- [DESCRIPTION OF THE TASK]: The data that follows is to be copied exactly, with each image removed.

*****

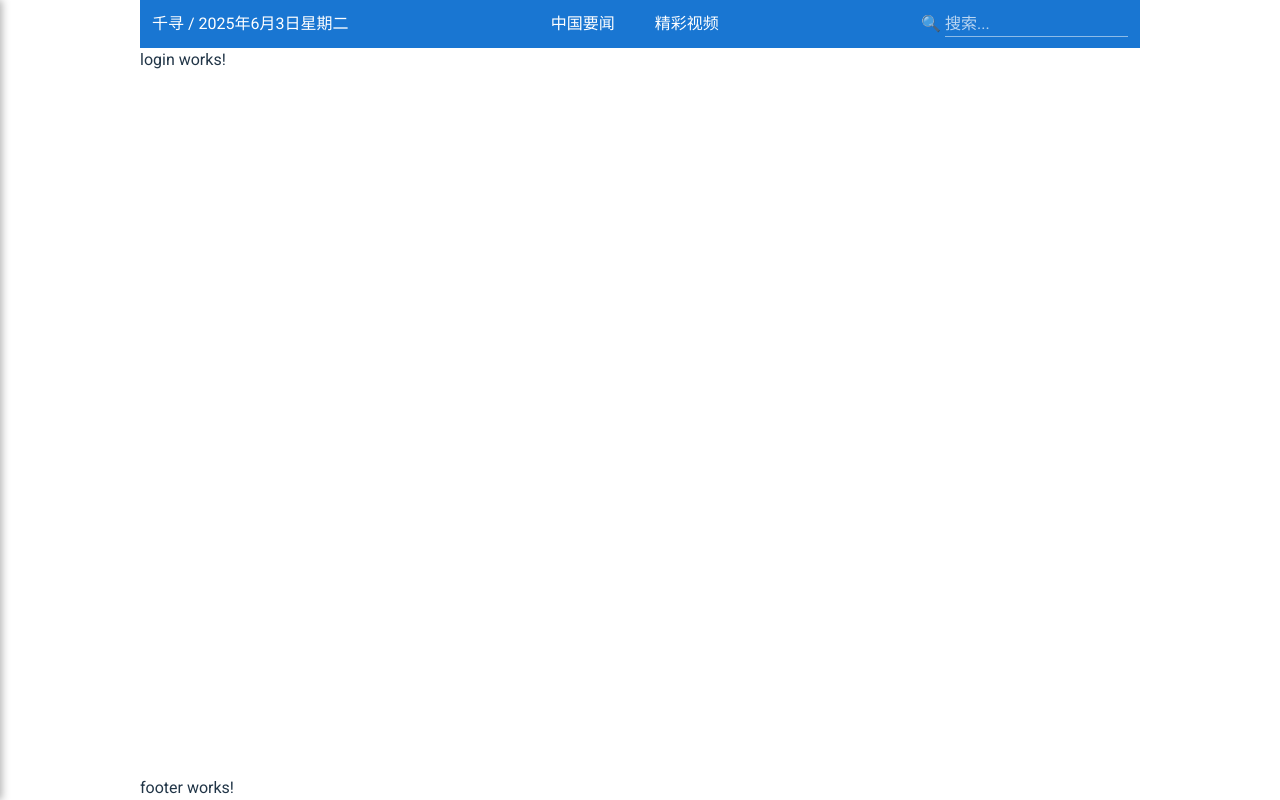
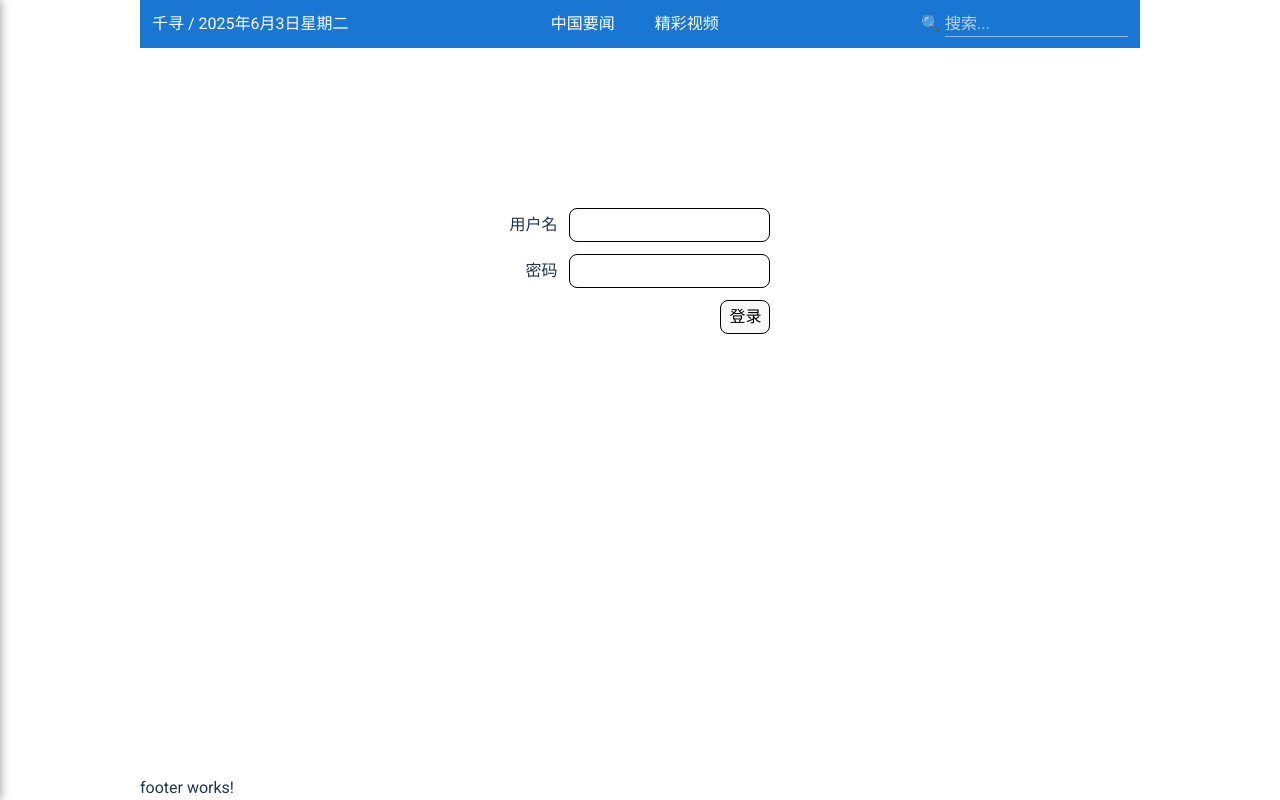
Before and after one commit to lwnl/qianxun-angular, an Angular app in the folder frontend/: page /login in a window 1280 px wide. Built offline with nearby package versions, Linux system fonts and the light colour scheme.

Commit message:
新增login页面

```diff
--- a/frontend/src/app/pages/login/login.component.css
+++ b/frontend/src/app/pages/login/login.component.css
@@ -0,0 +1,28 @@
+.login-page {
+  margin-top: 20vh;
+  form {
+    margin: auto;
+    display: flex;
+    flex-direction: column;
+    align-items: flex-end;
+    gap: var(--size-300);
+    width: fit-content;
+  }
+
+  input,
+  button {
+    padding: var(--size-100) var(--size-200);
+    margin-left: var(--size-200);
+    border-radius: var(--size-200);
+    border: 1px solid rgb(0, 0, 0);
+    outline: 0;
+
+    &:hover {
+      background-color: #e8f0fe;
+    }
+  }
+
+  button:active {
+    scale: 1.05;
+  }
+}
--- a/frontend/src/app/pages/login/login.component.html
+++ b/frontend/src/app/pages/login/login.component.html
@@ -1 +1,13 @@
-<p>login works!</p>
+  <section class="login-page">
+      <form>
+        <label>
+          用户名
+          <input type="text" name="username" required />
+        </label>
+        <label>
+          密码
+          <input type="password" name="password" required />
+        </label>
+        <button>登录</button>
+      </form>
+    </section>
```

*****

- [ANSWER SECTION]:
Before and after one commit to lwnl/qianxun-angular, an Angular app in the folder frontend/: page /login in a window 1280 px wide. Built offline with nearby package versions, Linux system fonts and the light colour scheme.

Commit message:
新增login页面

```diff
--- a/frontend/src/app/pages/login/login.component.css
+++ b/frontend/src/app/pages/login/login.component.css
@@ -0,0 +1,28 @@
+.login-page {
+  margin-top: 20vh;
+  form {
+    margin: auto;
+    display: flex;
+    flex-direction: column;
+    align-items: flex-end;
+    gap: var(--size-300);
+    width: fit-content;
+  }
+
+  input,
+  button {
+    padding: var(--size-100) var(--size-200);
+    margin-left: var(--size-200);
+    border-radius: var(--size-200);
+    border: 1px solid rgb(0, 0, 0);
+    outline: 0;
+
+    &:hover {
+      background-color: #e8f0fe;
+    }
+  }
+
+  button:active {
+    scale: 1.05;
+  }
+}
--- a/frontend/src/app/pages/login/login.component.html
+++ b/frontend/src/app/pages/login/login.component.html
@@ -1 +1,13 @@
-<p>login works!</p>
+  <section class="login-page">
+      <form>
+        <label>
+          用户名
+          <input type="text" name="username" required />
+        </label>
+        <label>
+          密码
+          <input type="password" name="password" required />
+        </label>
+        <button>登录</button>
+      </form>
+    </section>
```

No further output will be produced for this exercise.